§ **What is needed**
The entries that follow must be given again exactly, with the pictures excluded.

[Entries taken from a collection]
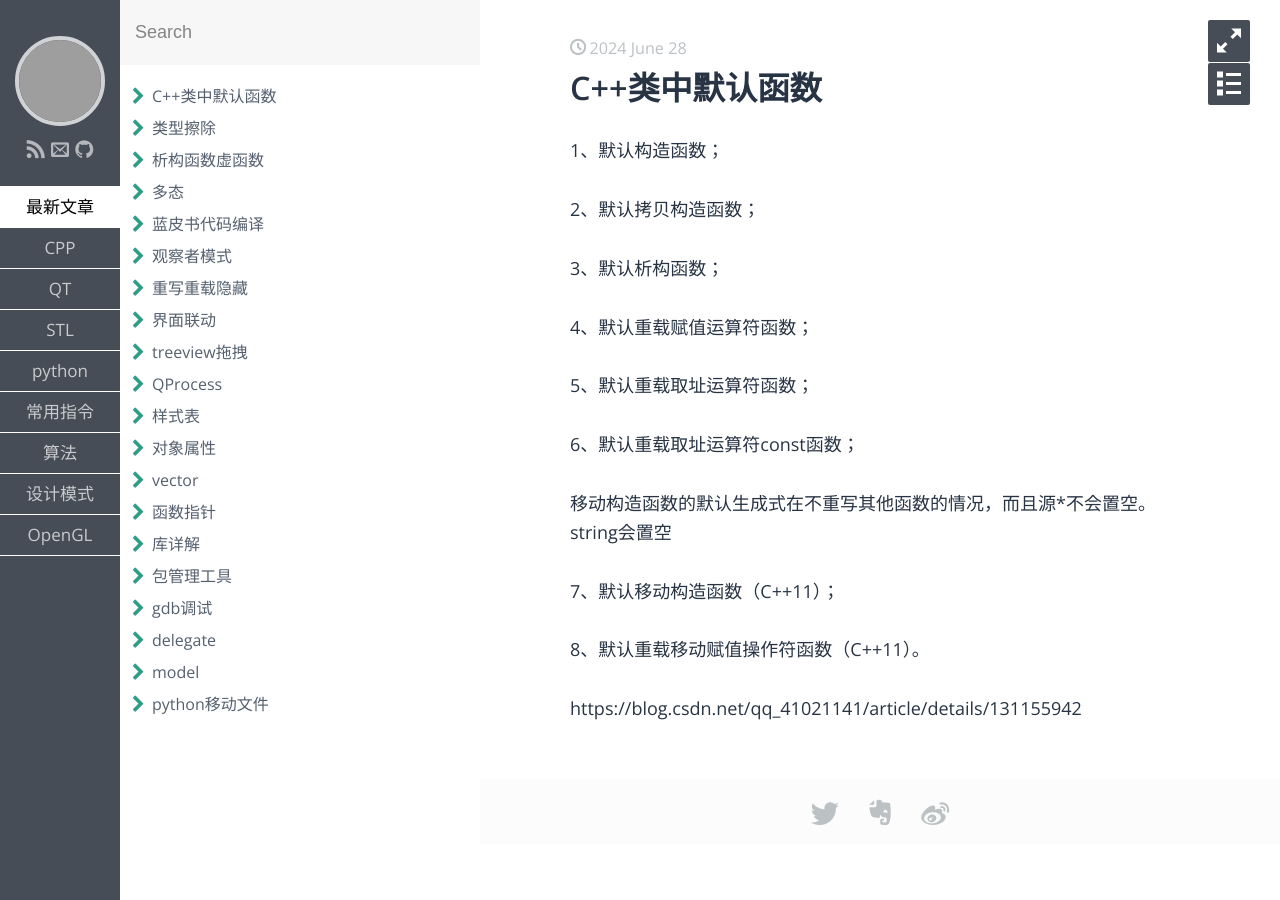
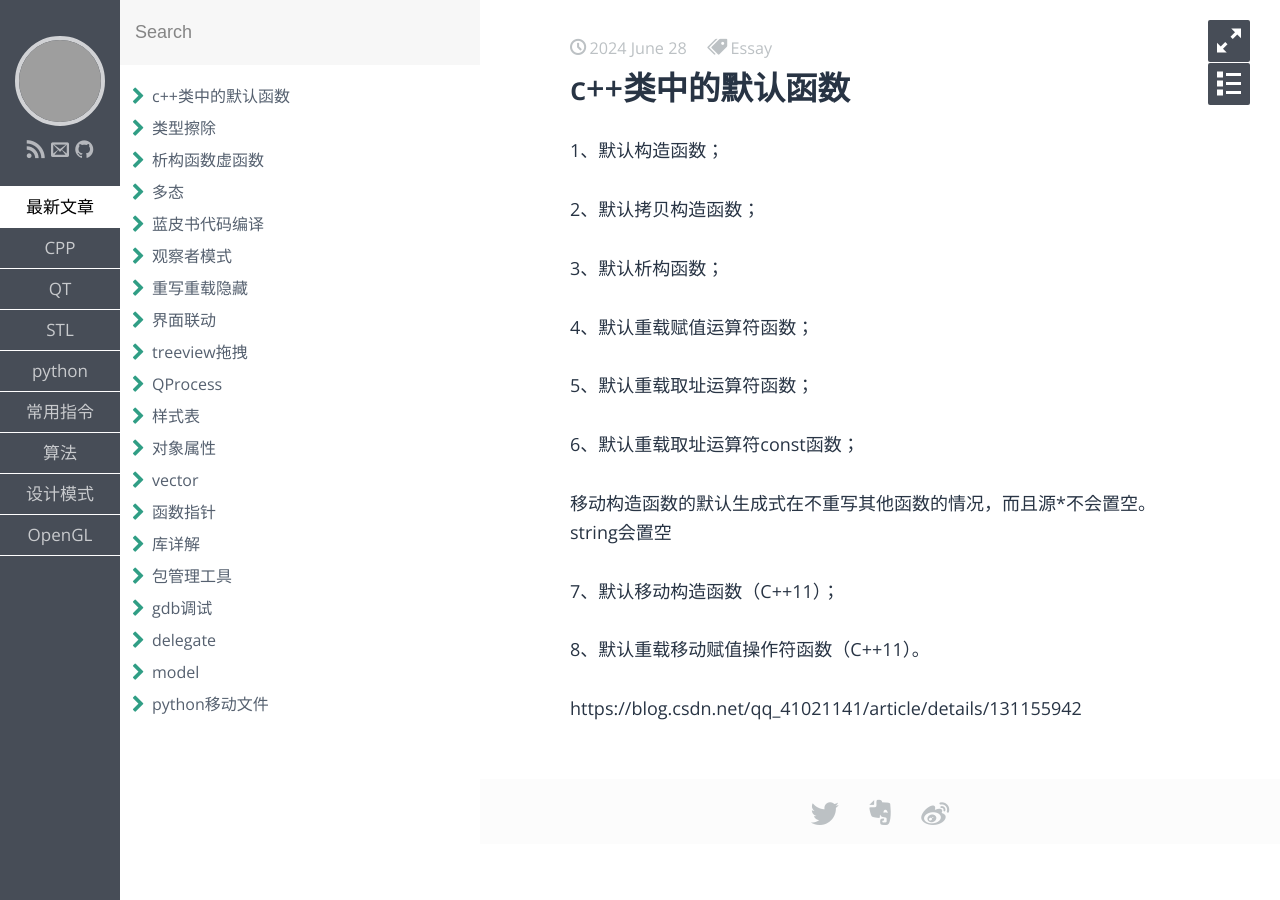
Before and after one commit to aliangaaa/aliangaaa.github.io, a Jekyll site: the page built from _posts/C++/2024-6-28-c++类中默认函数.md, in a window 1280 px wide. Built offline with Jekyll 4.4.1, drawn with Linux system fonts in a browser that asks for light colours; some web fonts are replaced; our own code applies the rules of GitHub Pages for plain Markdown files; grey boxes are pictures that could not be loaded.

Commit message:
Update 2024-6-28-c++类中默认函数.md

```diff
--- a/_posts/C++/2024-6-28-c++类中默认函数.md
+++ b/_posts/C++/2024-6-28-c++类中默认函数.md
@@ -1,3 +1,12 @@
+---
+layout: post
+title: c++类中的默认函数
+category: CPP
+tags: Essay
+keywords:
+description:
+---
+
 1、默认构造函数；
 
 2、默认拷贝构造函数；
```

§ **Response area**
Before and after one commit to aliangaaa/aliangaaa.github.io, a Jekyll site: the page built from _posts/C++/2024-6-28-c++类中默认函数.md, in a window 1280 px wide. Built offline with Jekyll 4.4.1, drawn with Linux system fonts in a browser that asks for light colours; some web fonts are replaced; our own code applies the rules of GitHub Pages for plain Markdown files; grey boxes are pictures that could not be loaded.

Commit message:
Update 2024-6-28-c++类中默认函数.md

```diff
--- a/_posts/C++/2024-6-28-c++类中默认函数.md
+++ b/_posts/C++/2024-6-28-c++类中默认函数.md
@@ -1,3 +1,12 @@
+---
+layout: post
+title: c++类中的默认函数
+category: CPP
+tags: Essay
+keywords:
+description:
+---
+
 1、默认构造函数；
 
 2、默认拷贝构造函数；
```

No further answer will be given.